### [Available data]
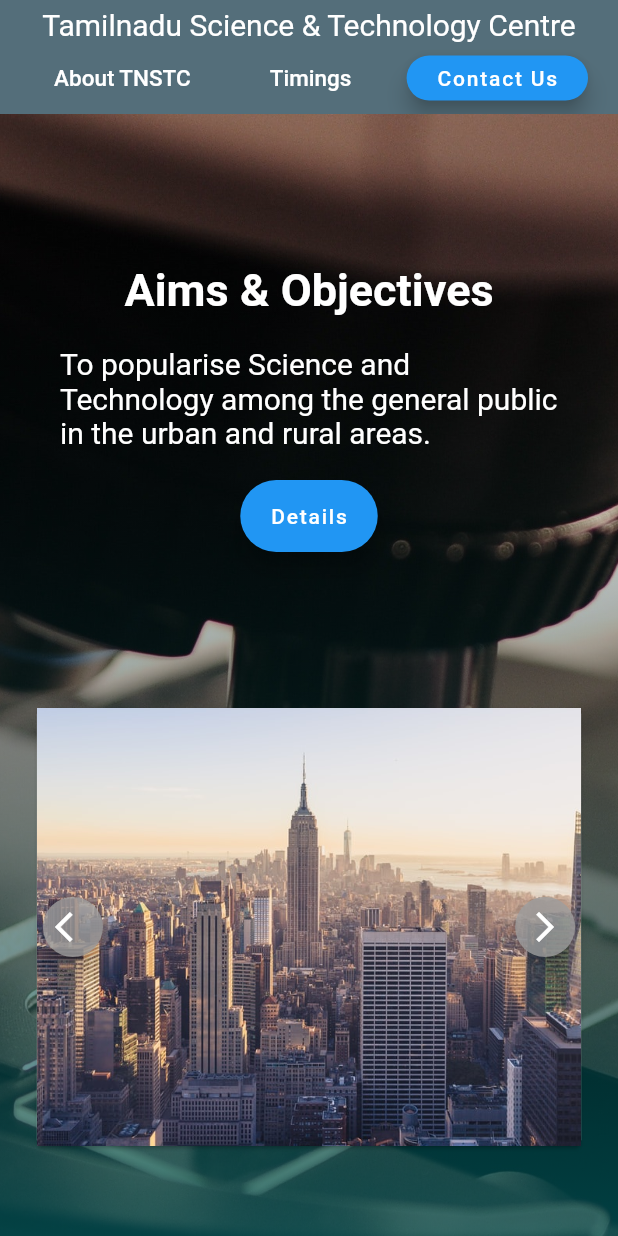
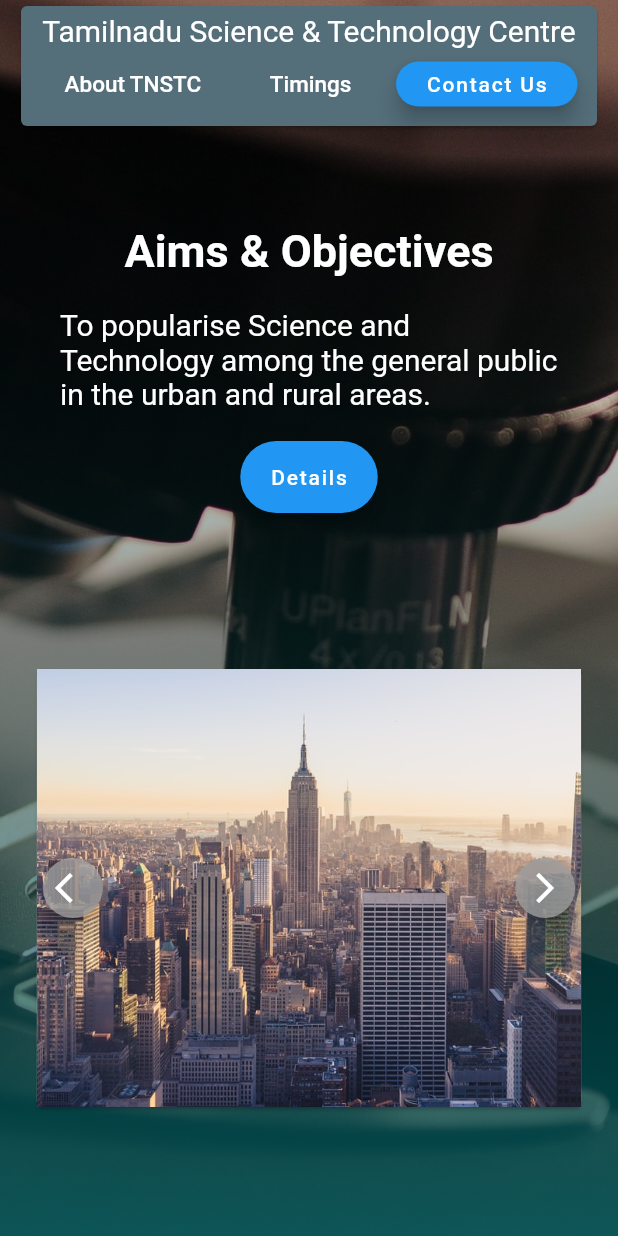
Before and after one commit to ashutosh201/tnstc-test-site, a Flutter app: the screen it shows after launch, on a phone screen of 412 x 824 dp. Run offline on Flutter 3.47's test engine with Material 2 defaults, Android fonts, the phone set to English and light mode, and no system bars.

Commit message:
changes in navbar

```diff
--- a/lib/Homepagebody/Homepagebody1.dart
+++ b/lib/Homepagebody/Homepagebody1.dart
@@ -244,7 +244,7 @@ class _MobileHomepagebody1State extends State<MobileHomepagebody1> {
             child: Column(
               children: <Widget>[
                 SizedBox(
-                  height: 100,
+                  height: 150,
                 ),
                 Text(
                   "Aims & Objectives",
--- a/lib/Navbar/Navbar.dart
+++ b/lib/Navbar/Navbar.dart
@@ -24,8 +24,8 @@ class _DesktopNavbarState extends State<DesktopNavbar> {
   @override
   Widget build(BuildContext context) {
     return Container(
-      width: MediaQuery.of(context).size.width,
-      color: Colors.blueGrey[600],
+      width: MediaQuery.of(context).size.width * 0.97,
+      //color: Colors.blueGrey[600],
       child: SingleChildScrollView(
         scrollDirection: Axis.horizontal,
         child: Row(
@@ -114,7 +114,8 @@ class _MobileNavbarState extends State<MobileNavbar> {
   Widget build(BuildContext context) {
     return Container(
       width: MediaQuery.of(context).size.width,
-      color: Colors.blueGrey[600],
+      height: 80,
+      //color: Colors.blueGrey[600],
       child: Column(
         children: <Widget>[
           SizedBox(
--- a/lib/main.dart
+++ b/lib/main.dart
@@ -19,9 +19,11 @@ class _HomePageState extends State<HomePage> {
   @override
   Widget build(BuildContext context) {
     return Scaffold(
-      body: ListView(
+      body: Stack(
         children: <Widget>[
-          Navbar(),
+          ListView(
+            children: <Widget>[
+              //Navbar(),
               Homepagebody1(),
               SizedBox(
                 height: 400,
@@ -45,6 +47,18 @@ class _HomePageState extends State<HomePage> {
               ),
             ],
           ),
+          Container(
+            width: MediaQuery.of(context).size.width,
+            child: Padding(
+              padding: const EdgeInsets.fromLTRB(10, 0, 10, 0),
+              child: Card(
+                color: Colors.blueGrey[600],
+                child: Navbar(),
+              ),
+            ),
+          ),
+        ],
+      ),
     );
   }
 }
```
Lines whose indentation alone changed are shown as unchanged.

### [What you have to do]
After counting the lines of the records above that hold the word "width", give the total and nothing else.

### [Answer area]
4